[Edit tracking data]
----
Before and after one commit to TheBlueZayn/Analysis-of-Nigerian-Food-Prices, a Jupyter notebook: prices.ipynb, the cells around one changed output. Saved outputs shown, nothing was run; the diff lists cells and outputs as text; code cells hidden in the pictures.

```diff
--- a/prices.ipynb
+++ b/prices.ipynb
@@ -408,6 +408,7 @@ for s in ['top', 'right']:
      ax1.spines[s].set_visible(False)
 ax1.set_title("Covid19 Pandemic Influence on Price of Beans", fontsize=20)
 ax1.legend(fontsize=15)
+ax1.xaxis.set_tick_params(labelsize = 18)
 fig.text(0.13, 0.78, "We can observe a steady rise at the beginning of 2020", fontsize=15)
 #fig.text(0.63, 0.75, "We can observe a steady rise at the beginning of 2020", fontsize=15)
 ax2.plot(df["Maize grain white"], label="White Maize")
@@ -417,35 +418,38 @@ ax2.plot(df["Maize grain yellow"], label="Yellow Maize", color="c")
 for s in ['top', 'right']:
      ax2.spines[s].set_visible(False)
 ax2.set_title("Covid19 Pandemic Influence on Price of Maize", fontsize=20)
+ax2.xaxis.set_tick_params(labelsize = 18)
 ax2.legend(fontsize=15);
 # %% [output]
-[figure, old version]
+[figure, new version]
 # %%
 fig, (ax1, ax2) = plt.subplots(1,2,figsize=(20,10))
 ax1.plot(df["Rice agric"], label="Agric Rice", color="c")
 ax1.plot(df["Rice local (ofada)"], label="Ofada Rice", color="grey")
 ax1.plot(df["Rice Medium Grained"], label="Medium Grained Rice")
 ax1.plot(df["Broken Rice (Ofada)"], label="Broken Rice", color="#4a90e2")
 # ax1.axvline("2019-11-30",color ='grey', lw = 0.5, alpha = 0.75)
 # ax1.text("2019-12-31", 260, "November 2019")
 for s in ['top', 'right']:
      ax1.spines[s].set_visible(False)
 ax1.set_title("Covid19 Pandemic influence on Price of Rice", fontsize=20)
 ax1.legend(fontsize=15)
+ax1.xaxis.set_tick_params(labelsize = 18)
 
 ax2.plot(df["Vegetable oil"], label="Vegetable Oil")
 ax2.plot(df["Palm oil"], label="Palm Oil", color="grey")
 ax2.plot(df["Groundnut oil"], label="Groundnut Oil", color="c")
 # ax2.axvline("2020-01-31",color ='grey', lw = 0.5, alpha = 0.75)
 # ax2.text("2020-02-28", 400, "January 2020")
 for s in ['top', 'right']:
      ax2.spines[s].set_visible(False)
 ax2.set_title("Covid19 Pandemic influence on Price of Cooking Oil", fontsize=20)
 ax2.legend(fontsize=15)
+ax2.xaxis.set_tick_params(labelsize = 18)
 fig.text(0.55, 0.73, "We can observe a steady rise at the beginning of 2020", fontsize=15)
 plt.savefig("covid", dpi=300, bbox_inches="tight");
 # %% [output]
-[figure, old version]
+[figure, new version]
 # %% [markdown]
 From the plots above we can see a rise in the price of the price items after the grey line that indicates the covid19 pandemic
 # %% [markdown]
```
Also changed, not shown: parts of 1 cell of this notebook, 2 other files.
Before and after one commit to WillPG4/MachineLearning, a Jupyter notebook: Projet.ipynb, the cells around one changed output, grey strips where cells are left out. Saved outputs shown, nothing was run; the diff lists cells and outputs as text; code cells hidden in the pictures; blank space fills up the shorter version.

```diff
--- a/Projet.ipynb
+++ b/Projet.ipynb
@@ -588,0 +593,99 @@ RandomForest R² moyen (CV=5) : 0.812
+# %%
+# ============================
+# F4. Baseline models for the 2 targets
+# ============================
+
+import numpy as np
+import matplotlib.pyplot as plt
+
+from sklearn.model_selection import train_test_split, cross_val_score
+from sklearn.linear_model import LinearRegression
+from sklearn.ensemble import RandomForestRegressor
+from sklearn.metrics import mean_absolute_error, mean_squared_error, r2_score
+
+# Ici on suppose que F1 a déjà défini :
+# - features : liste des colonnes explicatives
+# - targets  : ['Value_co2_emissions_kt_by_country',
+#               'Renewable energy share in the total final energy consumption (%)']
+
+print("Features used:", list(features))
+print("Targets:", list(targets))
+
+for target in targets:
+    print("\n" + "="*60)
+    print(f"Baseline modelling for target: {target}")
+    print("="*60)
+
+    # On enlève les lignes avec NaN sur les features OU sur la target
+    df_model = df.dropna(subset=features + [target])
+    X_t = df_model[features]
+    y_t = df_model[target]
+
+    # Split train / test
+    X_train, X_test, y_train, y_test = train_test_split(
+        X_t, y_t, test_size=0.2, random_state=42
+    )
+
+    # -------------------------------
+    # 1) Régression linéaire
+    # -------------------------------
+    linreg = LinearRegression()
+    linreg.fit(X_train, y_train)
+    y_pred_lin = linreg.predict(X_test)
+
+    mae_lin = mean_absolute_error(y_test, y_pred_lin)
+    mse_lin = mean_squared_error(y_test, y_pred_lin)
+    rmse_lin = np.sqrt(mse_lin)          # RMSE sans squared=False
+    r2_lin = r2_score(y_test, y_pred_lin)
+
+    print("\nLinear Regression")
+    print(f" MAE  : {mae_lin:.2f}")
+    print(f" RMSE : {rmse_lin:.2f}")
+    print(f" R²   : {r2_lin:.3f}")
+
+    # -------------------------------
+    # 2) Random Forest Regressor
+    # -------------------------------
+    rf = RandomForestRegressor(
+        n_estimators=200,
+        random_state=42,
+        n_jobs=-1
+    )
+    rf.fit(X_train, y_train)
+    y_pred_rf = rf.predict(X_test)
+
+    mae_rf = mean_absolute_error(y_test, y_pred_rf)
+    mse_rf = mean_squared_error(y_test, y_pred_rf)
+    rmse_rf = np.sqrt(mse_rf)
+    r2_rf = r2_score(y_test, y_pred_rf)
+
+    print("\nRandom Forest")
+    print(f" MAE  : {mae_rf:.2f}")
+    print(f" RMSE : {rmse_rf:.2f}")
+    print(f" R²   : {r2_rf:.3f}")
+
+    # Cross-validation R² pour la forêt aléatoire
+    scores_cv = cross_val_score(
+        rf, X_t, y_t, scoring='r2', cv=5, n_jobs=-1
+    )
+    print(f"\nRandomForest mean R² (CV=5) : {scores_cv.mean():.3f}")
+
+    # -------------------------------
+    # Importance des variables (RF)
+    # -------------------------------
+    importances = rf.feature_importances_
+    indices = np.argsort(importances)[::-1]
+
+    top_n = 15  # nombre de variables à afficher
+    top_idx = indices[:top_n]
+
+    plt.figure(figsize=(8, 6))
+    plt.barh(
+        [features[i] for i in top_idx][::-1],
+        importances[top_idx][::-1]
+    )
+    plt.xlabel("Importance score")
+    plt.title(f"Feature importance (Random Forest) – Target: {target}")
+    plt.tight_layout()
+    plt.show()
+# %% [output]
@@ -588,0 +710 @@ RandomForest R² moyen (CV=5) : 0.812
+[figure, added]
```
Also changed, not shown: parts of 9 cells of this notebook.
----
Each line that holds the word "text" should be extracted from the records.

Before and after one commit to TheBlueZayn/Analysis-of-Nigerian-Food-Prices, a Jupyter notebook: prices.ipynb, the cells around one changed output. Saved outputs shown, nothing was run; the diff lists cells and outputs as text; code cells hidden in the pictures.
 fig.text(0.13, 0.78, "We can observe a steady rise at the beginning of 2020", fontsize=15)
 #fig.text(0.63, 0.75, "We can observe a steady rise at the beginning of 2020", fontsize=15)
 # ax1.text("2019-12-31", 260, "November 2019")
 # ax2.text("2020-02-28", 400, "January 2020")
 fig.text(0.55, 0.73, "We can observe a steady rise at the beginning of 2020", fontsize=15)
Before and after one commit to WillPG4/MachineLearning, a Jupyter notebook: Projet.ipynb, the cells around one changed output, grey strips where cells are left out. Saved outputs shown, nothing was run; the diff lists cells and outputs as text; code cells hidden in the pictures; blank space fills up the shorter version.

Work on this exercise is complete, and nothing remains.